• [Instructions to follow] From the records below, count the lines holding the string "Ostrov". Only the number is wanted.

• [Material provided]

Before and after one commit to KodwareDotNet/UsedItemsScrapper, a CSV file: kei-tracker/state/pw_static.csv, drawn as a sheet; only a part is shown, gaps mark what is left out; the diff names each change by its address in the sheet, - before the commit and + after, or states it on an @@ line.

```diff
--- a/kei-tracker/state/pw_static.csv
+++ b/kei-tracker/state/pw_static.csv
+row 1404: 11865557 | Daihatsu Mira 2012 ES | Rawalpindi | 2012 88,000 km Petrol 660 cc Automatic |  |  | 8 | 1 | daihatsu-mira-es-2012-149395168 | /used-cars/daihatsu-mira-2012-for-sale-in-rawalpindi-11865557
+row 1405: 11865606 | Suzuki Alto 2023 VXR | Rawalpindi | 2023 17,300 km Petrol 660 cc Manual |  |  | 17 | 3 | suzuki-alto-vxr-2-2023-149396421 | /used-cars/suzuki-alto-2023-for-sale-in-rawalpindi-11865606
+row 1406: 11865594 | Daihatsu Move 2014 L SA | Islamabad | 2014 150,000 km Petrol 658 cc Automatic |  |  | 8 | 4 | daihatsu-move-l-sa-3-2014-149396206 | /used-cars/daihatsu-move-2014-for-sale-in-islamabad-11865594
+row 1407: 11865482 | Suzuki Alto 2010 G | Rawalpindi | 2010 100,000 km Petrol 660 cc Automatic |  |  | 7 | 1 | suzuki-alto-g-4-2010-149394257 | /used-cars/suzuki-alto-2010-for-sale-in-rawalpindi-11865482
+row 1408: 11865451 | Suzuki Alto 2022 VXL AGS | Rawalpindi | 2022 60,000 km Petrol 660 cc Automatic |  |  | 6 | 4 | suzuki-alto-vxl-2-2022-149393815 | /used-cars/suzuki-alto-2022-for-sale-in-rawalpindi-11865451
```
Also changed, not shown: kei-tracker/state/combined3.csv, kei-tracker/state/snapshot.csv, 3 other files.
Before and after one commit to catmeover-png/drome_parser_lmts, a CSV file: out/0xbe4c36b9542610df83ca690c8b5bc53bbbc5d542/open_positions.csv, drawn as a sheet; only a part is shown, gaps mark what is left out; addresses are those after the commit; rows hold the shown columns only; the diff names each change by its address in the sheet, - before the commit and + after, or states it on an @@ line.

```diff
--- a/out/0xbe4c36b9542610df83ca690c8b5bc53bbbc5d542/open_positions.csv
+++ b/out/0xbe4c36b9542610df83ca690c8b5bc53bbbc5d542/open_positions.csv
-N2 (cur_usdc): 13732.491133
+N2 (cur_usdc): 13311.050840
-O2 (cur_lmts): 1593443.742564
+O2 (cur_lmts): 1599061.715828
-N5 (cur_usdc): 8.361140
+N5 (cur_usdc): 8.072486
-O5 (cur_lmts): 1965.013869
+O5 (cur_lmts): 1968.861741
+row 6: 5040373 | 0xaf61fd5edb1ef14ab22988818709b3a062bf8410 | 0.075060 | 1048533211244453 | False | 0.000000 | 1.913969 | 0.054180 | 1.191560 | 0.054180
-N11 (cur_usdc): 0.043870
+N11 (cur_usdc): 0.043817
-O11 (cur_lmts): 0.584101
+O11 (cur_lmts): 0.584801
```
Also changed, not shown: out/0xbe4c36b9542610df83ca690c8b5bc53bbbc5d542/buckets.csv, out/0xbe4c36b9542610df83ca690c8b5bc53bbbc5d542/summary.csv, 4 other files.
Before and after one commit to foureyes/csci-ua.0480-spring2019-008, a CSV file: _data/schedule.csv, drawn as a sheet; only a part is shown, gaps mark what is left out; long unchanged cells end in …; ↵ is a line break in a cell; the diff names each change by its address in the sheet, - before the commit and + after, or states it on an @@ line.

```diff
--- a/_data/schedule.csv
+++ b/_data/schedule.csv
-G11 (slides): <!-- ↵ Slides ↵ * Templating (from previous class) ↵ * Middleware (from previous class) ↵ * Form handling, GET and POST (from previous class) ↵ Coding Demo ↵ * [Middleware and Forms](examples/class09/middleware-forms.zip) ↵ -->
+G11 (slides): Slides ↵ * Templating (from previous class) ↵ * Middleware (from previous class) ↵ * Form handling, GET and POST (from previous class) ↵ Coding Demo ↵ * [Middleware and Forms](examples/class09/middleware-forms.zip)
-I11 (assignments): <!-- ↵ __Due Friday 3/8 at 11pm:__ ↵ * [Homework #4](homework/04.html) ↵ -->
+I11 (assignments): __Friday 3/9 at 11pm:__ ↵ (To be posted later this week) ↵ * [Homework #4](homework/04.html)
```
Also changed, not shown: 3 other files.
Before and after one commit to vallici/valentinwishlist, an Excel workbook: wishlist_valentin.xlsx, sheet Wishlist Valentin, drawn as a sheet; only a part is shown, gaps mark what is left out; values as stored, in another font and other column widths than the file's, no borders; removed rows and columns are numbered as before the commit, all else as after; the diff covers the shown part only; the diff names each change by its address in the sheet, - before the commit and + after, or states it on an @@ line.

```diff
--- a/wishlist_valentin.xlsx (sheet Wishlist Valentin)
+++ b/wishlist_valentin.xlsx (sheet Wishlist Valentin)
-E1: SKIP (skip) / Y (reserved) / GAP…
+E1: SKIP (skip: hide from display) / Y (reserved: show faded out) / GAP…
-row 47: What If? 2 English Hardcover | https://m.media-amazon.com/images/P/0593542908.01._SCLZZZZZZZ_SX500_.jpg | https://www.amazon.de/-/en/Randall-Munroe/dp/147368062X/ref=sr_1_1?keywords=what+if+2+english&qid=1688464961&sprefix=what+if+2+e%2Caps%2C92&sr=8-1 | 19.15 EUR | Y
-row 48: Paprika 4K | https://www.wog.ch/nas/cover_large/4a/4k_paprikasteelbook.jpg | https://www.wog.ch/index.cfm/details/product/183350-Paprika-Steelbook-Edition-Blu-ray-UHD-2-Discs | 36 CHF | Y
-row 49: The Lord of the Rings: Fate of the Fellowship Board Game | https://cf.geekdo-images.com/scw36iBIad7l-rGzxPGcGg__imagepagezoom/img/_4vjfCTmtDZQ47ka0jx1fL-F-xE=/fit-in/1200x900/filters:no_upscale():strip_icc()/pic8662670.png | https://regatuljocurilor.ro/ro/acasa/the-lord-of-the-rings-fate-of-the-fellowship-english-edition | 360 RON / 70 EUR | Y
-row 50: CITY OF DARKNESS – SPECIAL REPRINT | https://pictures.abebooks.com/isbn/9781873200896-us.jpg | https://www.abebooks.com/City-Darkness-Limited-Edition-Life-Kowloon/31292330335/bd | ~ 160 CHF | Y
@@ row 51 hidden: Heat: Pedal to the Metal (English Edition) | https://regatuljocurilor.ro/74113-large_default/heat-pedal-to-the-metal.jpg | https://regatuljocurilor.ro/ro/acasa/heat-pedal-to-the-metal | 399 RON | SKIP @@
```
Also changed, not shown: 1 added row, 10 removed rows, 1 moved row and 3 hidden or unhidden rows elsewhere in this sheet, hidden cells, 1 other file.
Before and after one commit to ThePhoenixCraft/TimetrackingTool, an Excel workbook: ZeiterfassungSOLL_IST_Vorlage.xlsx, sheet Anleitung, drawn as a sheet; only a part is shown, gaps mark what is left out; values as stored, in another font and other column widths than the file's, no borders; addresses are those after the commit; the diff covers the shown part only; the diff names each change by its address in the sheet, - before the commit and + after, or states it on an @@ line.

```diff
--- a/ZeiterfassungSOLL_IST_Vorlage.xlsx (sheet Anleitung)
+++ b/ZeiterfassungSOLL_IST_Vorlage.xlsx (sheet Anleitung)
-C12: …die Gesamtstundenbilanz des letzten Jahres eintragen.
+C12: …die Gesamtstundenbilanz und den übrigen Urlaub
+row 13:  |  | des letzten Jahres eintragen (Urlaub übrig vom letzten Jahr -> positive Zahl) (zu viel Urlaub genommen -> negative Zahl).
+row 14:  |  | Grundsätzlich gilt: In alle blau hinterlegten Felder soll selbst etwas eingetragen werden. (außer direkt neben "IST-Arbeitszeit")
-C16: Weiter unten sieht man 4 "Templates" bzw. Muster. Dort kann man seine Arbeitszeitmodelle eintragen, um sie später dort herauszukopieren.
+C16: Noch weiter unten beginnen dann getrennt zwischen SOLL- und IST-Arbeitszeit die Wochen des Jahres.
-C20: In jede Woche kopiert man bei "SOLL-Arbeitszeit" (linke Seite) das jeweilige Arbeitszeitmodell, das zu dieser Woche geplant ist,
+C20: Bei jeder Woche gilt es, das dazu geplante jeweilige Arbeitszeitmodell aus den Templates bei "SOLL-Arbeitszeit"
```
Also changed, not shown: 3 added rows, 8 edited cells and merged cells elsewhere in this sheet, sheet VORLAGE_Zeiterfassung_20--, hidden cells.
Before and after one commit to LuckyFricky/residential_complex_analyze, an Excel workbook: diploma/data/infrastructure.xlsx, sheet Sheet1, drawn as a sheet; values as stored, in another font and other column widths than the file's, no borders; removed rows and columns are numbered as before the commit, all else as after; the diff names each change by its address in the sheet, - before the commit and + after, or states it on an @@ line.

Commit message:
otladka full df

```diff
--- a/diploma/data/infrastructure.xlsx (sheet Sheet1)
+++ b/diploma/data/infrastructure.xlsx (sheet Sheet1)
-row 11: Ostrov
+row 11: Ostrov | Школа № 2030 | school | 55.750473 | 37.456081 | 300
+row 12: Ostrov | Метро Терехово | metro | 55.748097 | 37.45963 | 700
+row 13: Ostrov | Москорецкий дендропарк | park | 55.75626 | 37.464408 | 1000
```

• [Solution for this task] 4